## What is being asked:
Find the lines below holding the word "localStorage" and copy each of them.

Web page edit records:

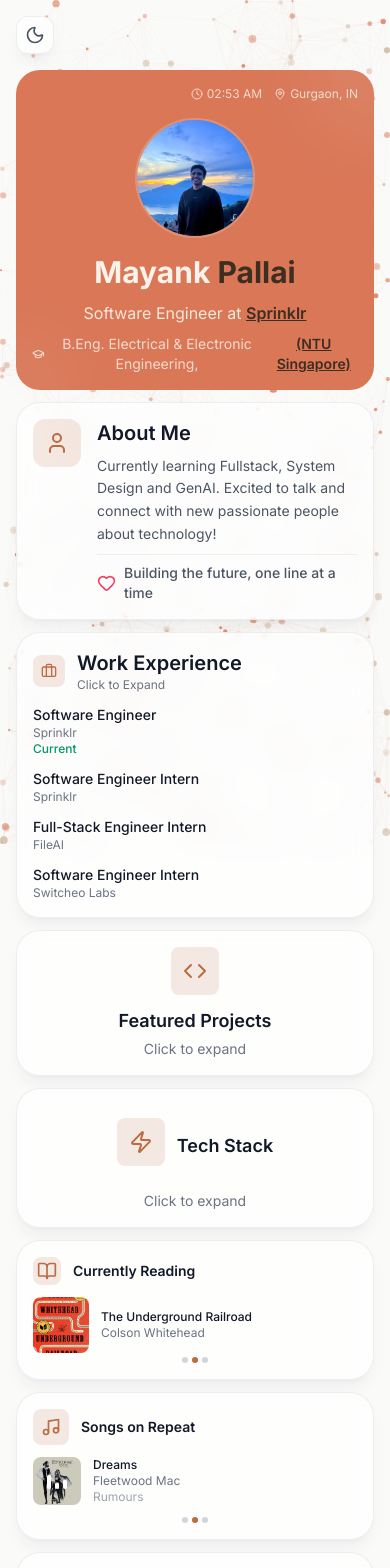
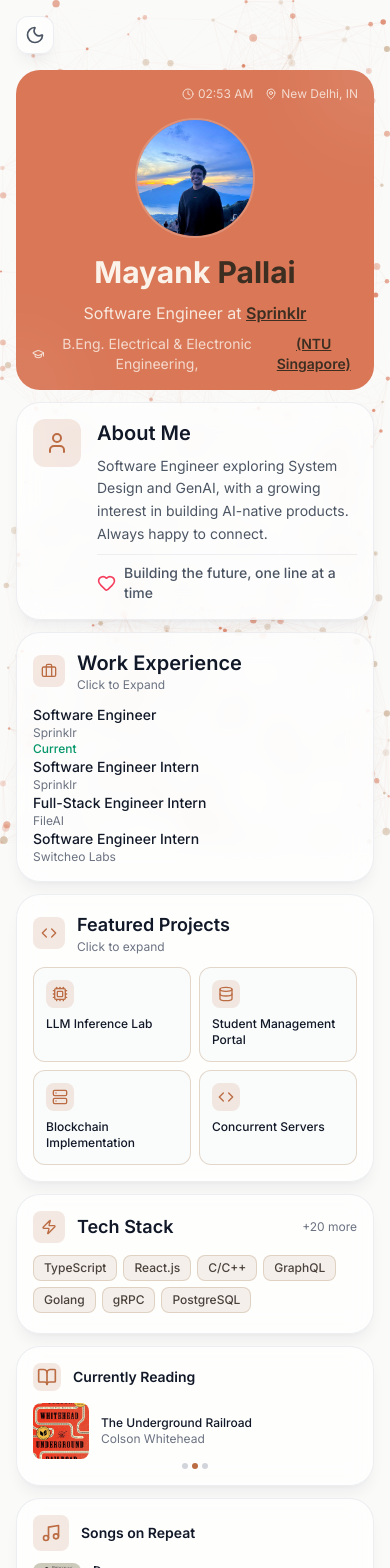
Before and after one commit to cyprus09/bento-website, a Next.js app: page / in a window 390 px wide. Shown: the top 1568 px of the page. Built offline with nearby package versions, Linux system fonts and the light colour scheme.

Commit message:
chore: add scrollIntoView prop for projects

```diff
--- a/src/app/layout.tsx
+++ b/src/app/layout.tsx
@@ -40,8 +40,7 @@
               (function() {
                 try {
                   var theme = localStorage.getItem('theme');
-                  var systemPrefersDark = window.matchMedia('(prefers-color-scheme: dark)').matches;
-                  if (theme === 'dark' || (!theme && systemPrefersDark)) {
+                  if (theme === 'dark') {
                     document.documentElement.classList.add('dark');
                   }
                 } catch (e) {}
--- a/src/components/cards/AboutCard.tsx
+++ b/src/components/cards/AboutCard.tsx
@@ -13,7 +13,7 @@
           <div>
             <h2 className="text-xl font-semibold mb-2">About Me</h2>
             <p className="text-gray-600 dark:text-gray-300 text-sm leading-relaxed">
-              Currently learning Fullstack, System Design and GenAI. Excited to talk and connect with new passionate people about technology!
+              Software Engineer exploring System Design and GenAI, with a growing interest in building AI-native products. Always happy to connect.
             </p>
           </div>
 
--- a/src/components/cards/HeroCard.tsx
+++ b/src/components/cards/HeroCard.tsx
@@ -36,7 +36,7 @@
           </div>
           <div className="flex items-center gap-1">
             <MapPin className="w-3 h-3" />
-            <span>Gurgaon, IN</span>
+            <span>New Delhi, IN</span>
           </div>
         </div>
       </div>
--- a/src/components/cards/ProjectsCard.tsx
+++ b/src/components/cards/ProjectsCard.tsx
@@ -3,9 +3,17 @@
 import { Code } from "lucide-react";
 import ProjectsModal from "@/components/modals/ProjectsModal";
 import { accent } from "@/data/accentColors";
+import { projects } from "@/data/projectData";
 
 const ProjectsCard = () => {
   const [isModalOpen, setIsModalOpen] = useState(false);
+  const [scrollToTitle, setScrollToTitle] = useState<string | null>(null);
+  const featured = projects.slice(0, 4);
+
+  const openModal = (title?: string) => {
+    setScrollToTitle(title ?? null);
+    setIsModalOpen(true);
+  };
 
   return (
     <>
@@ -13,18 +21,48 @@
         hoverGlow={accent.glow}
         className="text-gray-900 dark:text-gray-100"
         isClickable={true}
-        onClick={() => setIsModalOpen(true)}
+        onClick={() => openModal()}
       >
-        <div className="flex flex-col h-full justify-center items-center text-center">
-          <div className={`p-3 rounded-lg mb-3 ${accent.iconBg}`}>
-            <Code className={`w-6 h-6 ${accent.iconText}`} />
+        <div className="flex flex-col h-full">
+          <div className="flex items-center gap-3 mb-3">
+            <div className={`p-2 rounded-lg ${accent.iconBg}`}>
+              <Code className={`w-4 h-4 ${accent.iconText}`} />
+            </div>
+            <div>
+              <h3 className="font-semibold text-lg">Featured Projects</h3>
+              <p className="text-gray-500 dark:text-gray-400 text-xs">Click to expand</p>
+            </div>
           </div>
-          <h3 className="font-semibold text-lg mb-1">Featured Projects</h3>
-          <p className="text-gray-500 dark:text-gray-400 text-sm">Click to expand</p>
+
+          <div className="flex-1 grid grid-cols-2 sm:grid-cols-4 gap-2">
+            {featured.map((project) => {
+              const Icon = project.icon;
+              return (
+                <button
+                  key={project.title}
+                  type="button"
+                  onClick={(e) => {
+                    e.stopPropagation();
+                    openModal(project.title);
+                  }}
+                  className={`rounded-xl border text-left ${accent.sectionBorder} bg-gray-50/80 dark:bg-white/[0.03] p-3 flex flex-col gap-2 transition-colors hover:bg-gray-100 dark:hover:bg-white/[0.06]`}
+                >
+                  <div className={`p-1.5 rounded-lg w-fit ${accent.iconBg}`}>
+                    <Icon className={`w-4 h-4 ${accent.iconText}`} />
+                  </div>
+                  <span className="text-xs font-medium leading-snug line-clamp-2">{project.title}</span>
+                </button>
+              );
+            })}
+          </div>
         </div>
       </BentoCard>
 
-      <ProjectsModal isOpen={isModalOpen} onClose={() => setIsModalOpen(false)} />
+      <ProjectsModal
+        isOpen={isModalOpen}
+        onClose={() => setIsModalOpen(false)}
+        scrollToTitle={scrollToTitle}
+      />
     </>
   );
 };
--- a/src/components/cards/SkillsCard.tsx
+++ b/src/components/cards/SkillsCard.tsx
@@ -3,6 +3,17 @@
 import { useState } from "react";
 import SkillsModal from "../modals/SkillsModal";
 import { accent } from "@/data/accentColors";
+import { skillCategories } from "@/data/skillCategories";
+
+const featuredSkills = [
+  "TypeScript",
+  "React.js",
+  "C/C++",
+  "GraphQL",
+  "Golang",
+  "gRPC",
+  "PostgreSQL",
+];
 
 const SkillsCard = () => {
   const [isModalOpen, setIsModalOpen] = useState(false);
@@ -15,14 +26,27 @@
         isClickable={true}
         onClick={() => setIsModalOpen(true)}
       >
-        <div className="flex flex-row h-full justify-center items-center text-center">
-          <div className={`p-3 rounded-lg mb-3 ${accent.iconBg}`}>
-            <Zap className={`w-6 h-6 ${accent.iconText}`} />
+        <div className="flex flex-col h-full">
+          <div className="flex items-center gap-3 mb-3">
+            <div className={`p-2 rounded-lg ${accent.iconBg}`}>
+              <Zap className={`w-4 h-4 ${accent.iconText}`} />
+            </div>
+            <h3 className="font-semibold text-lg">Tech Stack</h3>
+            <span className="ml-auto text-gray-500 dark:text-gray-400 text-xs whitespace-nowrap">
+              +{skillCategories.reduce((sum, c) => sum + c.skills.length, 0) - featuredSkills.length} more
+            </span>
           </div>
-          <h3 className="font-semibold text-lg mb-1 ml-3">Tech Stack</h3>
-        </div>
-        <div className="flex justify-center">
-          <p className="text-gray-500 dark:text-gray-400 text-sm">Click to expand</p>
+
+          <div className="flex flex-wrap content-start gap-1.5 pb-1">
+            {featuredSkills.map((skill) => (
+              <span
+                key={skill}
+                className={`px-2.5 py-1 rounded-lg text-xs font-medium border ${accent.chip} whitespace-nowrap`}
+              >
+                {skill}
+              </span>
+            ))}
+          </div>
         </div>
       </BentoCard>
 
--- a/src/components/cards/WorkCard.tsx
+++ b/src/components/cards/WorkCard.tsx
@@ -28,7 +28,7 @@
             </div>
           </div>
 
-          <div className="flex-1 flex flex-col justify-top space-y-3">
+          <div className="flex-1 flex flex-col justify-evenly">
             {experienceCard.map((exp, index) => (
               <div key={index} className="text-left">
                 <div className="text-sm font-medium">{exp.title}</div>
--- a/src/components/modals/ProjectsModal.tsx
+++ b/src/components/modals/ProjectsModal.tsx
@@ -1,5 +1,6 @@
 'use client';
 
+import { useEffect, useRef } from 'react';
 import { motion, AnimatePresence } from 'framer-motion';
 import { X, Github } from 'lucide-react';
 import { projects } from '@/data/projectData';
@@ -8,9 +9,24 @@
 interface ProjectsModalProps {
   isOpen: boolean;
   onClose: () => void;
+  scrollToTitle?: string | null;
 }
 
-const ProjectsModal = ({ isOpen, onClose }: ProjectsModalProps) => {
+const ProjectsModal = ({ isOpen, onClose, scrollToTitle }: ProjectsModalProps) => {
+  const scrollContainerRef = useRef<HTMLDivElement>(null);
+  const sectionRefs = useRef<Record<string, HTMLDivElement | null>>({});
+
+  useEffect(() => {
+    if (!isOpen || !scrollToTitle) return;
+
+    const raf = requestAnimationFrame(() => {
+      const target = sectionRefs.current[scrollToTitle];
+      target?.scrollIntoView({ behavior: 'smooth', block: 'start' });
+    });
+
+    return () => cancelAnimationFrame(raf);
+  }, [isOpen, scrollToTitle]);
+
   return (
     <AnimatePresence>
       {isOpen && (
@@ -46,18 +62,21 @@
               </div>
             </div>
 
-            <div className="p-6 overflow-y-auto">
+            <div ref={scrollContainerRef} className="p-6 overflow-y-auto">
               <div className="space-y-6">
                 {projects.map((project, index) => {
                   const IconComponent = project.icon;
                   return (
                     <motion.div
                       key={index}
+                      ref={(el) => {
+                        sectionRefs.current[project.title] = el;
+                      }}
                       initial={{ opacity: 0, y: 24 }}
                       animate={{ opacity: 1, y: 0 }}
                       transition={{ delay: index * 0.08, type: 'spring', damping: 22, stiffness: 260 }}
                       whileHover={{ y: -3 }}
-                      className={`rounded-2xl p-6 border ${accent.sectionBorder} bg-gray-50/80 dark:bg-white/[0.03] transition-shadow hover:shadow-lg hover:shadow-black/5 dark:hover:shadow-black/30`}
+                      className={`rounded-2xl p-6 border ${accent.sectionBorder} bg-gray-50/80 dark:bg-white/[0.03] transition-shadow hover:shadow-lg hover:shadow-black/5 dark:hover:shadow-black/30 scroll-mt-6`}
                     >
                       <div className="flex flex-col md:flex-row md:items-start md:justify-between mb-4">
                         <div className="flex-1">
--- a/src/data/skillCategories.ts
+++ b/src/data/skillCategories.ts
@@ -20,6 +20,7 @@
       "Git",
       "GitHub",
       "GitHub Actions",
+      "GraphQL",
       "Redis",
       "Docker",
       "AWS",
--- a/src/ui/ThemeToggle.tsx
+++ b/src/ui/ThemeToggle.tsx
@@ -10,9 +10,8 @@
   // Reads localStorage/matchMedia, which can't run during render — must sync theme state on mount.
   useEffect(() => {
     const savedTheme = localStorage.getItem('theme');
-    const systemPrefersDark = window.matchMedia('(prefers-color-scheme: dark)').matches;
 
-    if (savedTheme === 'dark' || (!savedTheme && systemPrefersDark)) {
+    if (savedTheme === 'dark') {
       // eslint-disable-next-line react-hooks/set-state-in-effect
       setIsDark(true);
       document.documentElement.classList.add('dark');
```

## Written solution:
                   var theme = localStorage.getItem('theme');
   // Reads localStorage/matchMedia, which can't run during render — must sync theme state on mount.
     const savedTheme = localStorage.getItem('theme');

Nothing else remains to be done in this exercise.